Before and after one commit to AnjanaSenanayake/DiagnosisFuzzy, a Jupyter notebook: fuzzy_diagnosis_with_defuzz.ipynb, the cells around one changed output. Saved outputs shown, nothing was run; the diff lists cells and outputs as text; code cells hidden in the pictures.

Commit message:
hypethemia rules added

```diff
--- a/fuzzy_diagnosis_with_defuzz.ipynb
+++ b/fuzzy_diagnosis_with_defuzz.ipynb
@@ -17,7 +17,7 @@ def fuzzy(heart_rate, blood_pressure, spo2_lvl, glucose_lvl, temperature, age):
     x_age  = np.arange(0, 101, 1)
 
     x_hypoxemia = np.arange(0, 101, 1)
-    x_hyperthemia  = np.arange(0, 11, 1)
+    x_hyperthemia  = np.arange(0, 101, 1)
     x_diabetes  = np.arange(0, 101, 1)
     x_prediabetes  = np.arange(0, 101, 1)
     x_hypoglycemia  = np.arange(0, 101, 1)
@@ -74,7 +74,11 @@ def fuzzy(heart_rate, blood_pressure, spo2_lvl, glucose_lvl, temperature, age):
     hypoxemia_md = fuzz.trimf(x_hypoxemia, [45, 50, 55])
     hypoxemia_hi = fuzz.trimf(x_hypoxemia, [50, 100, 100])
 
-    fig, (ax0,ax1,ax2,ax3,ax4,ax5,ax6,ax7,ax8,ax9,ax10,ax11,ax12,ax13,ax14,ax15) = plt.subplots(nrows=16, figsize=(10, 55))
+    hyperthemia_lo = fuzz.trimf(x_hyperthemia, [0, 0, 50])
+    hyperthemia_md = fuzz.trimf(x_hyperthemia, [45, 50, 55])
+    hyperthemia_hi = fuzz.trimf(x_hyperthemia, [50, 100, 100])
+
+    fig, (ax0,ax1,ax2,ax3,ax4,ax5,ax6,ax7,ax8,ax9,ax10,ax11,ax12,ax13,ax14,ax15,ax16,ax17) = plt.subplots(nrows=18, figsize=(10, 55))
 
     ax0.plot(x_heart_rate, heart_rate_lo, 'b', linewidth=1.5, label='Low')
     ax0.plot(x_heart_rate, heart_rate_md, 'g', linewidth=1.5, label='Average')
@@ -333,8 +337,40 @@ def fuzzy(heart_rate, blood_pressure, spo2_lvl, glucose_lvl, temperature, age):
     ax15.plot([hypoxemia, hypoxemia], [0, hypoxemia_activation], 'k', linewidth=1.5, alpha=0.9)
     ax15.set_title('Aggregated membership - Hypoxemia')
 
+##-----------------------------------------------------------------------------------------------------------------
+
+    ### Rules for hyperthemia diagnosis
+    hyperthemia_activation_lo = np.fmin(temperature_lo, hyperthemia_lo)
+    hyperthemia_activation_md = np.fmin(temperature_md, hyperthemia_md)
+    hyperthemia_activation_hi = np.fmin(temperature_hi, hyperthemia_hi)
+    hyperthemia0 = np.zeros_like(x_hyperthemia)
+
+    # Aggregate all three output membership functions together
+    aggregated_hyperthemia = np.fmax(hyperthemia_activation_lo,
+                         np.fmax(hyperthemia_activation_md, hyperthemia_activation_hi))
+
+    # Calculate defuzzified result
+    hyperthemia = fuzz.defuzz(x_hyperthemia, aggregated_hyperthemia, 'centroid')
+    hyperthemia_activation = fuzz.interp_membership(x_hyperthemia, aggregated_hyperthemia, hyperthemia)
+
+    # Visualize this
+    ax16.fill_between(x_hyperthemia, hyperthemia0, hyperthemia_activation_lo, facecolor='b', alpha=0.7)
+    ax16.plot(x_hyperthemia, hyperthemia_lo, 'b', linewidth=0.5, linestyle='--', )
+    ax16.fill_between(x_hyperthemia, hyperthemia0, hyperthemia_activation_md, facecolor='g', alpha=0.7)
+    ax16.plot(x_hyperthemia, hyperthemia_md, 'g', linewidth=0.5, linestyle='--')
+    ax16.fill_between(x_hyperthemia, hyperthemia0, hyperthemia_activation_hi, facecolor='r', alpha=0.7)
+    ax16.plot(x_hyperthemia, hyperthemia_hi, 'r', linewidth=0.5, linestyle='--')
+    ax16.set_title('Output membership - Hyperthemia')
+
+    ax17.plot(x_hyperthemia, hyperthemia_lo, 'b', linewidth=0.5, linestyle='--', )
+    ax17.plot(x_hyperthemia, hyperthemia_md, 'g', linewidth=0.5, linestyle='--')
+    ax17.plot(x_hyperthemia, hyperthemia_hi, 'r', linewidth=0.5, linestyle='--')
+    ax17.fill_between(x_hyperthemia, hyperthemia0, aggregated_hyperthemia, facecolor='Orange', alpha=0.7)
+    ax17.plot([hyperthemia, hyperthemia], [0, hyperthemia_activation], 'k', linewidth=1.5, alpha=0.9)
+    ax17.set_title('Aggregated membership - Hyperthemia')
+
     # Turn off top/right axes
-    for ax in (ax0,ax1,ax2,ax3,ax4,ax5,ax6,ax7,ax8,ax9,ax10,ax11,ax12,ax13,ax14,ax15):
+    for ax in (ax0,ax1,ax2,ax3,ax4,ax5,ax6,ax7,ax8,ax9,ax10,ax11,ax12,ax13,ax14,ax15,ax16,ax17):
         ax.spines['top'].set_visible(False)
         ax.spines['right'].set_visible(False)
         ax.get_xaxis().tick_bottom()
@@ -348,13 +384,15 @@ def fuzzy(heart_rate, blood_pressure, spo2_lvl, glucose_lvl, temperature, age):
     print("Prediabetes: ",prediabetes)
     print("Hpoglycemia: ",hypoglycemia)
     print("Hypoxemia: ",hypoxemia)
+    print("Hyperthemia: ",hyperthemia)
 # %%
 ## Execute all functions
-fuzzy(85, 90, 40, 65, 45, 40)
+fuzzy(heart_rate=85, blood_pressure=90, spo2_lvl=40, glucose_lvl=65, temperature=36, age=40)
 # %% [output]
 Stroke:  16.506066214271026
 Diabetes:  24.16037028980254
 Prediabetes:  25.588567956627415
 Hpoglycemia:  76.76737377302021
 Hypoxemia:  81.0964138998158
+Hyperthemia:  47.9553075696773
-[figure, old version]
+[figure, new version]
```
----
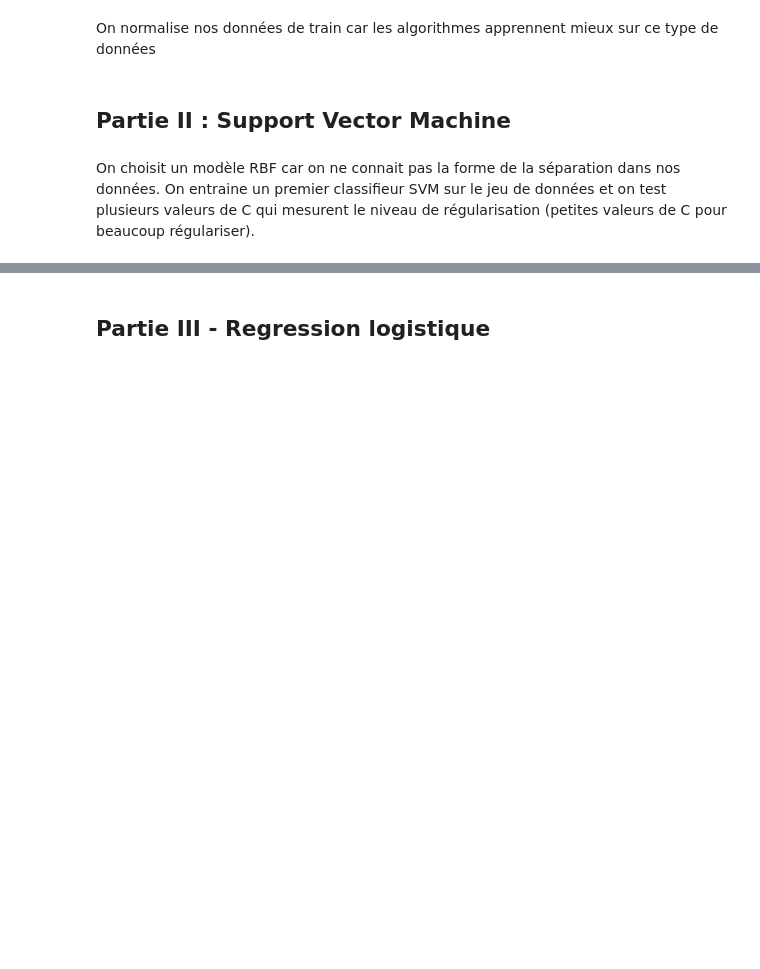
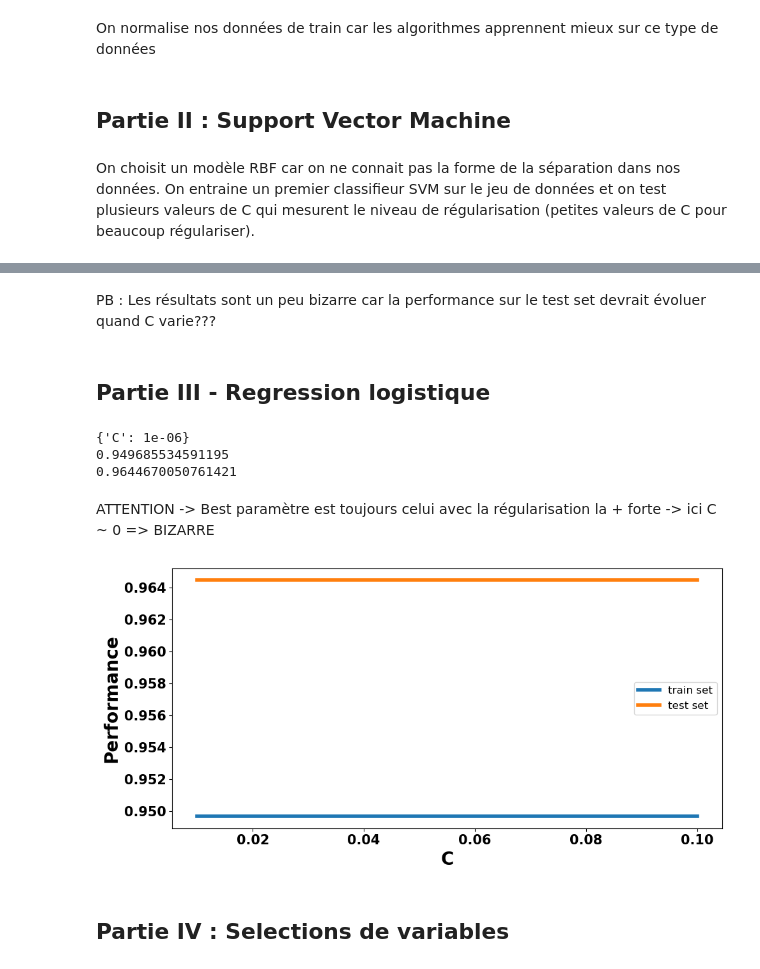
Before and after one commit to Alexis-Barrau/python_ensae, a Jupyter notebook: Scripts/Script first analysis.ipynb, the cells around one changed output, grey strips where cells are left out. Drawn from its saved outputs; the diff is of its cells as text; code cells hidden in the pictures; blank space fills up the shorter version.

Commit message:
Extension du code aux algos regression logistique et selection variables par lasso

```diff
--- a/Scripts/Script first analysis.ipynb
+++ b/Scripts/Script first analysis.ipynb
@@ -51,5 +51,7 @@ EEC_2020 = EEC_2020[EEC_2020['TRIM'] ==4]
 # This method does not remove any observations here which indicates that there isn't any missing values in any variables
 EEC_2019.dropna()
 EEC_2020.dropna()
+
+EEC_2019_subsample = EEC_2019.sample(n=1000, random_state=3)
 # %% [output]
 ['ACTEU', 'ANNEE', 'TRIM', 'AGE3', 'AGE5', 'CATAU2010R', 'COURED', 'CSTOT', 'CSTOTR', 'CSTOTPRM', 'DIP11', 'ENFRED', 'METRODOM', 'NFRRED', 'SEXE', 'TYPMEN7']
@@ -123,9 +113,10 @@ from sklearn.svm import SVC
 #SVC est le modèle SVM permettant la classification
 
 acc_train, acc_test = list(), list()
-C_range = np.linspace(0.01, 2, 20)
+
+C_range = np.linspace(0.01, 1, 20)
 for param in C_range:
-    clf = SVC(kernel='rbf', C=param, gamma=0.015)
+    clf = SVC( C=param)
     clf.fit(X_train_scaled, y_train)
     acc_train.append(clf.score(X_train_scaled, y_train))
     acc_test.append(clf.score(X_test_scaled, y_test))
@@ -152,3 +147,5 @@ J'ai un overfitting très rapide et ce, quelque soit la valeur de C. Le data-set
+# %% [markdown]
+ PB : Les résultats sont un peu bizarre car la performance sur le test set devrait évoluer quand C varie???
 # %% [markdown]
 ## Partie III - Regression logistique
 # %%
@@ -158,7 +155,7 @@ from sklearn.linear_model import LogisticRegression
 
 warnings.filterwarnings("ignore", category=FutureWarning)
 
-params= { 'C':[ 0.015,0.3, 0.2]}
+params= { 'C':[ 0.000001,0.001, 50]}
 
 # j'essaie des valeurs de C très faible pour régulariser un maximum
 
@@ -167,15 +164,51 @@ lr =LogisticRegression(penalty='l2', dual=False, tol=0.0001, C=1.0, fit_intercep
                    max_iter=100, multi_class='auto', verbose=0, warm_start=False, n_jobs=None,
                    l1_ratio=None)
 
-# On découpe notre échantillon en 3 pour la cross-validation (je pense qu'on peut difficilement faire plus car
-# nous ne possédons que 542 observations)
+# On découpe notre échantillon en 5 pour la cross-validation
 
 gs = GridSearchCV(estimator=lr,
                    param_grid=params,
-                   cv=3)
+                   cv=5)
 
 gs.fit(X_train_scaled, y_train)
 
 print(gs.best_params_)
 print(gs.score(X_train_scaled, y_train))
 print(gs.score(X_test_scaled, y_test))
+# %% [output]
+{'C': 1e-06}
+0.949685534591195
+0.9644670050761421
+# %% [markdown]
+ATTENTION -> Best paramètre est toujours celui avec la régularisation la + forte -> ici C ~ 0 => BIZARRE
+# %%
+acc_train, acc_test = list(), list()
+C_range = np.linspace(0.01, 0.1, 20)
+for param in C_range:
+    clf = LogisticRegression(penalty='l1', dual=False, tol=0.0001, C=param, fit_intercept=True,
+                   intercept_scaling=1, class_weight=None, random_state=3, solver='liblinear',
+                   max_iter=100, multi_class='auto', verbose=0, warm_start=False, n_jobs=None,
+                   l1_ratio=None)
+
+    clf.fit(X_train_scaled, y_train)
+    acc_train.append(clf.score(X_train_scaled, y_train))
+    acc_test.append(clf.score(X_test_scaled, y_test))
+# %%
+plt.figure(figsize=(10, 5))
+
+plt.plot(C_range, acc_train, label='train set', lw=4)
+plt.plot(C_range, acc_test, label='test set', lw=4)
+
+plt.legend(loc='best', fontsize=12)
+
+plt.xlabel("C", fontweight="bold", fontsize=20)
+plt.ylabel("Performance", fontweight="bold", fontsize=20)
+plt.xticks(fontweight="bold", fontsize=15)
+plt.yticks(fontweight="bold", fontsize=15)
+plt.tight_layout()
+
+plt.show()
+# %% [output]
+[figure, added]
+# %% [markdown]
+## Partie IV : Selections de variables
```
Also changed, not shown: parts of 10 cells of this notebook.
----
If "code" is in a line of the listing above, count that line; give the final number and nothing more.

Task result
3